Exercise prompt: Please repeat every entry, keeping each one exactly the same.

[[ Data shown open ]]

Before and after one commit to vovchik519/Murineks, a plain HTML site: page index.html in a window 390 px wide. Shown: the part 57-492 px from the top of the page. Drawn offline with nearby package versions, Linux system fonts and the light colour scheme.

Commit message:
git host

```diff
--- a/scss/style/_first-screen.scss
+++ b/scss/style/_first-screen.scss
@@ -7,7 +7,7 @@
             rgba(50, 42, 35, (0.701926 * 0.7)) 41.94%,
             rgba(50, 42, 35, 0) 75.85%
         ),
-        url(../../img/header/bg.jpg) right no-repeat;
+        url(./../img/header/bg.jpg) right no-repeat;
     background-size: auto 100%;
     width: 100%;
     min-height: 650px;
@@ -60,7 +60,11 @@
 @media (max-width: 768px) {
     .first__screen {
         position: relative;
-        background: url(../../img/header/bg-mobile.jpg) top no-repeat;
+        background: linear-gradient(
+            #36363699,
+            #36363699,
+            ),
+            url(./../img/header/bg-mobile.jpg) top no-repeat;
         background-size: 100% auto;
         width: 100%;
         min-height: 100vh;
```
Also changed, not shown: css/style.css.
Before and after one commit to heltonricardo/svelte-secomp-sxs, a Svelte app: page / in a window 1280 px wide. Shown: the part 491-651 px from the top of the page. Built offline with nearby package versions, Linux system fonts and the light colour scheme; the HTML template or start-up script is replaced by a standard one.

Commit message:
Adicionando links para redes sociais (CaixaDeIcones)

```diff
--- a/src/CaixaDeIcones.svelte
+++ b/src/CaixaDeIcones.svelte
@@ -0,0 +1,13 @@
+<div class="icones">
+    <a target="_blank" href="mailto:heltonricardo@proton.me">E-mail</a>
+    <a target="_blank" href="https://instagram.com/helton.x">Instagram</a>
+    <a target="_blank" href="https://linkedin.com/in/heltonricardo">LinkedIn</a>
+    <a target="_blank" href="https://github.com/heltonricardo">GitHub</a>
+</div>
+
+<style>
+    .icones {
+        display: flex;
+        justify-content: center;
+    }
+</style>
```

[[ Data shown closed ]]

Answer space:
Before and after one commit to vovchik519/Murineks, a plain HTML site: page index.html in a window 390 px wide. Shown: the part 57-492 px from the top of the page. Drawn offline with nearby package versions, Linux system fonts and the light colour scheme.

Commit message:
git host

```diff
--- a/scss/style/_first-screen.scss
+++ b/scss/style/_first-screen.scss
@@ -7,7 +7,7 @@
             rgba(50, 42, 35, (0.701926 * 0.7)) 41.94%,
             rgba(50, 42, 35, 0) 75.85%
         ),
-        url(../../img/header/bg.jpg) right no-repeat;
+        url(./../img/header/bg.jpg) right no-repeat;
     background-size: auto 100%;
     width: 100%;
     min-height: 650px;
@@ -60,7 +60,11 @@
 @media (max-width: 768px) {
     .first__screen {
         position: relative;
-        background: url(../../img/header/bg-mobile.jpg) top no-repeat;
+        background: linear-gradient(
+            #36363699,
+            #36363699,
+            ),
+            url(./../img/header/bg-mobile.jpg) top no-repeat;
         background-size: 100% auto;
         width: 100%;
         min-height: 100vh;
```
Also changed, not shown: css/style.css.
Before and after one commit to heltonricardo/svelte-secomp-sxs, a Svelte app: page / in a window 1280 px wide. Shown: the part 491-651 px from the top of the page. Built offline with nearby package versions, Linux system fonts and the light colour scheme; the HTML template or start-up script is replaced by a standard one.

Commit message:
Adicionando links para redes sociais (CaixaDeIcones)

```diff
--- a/src/CaixaDeIcones.svelte
+++ b/src/CaixaDeIcones.svelte
@@ -0,0 +1,13 @@
+<div class="icones">
+    <a target="_blank" href="mailto:heltonricardo@proton.me">E-mail</a>
+    <a target="_blank" href="https://instagram.com/helton.x">Instagram</a>
+    <a target="_blank" href="https://linkedin.com/in/heltonricardo">LinkedIn</a>
+    <a target="_blank" href="https://github.com/heltonricardo">GitHub</a>
+</div>
+
+<style>
+    .icones {
+        display: flex;
+        justify-content: center;
+    }
+</style>
```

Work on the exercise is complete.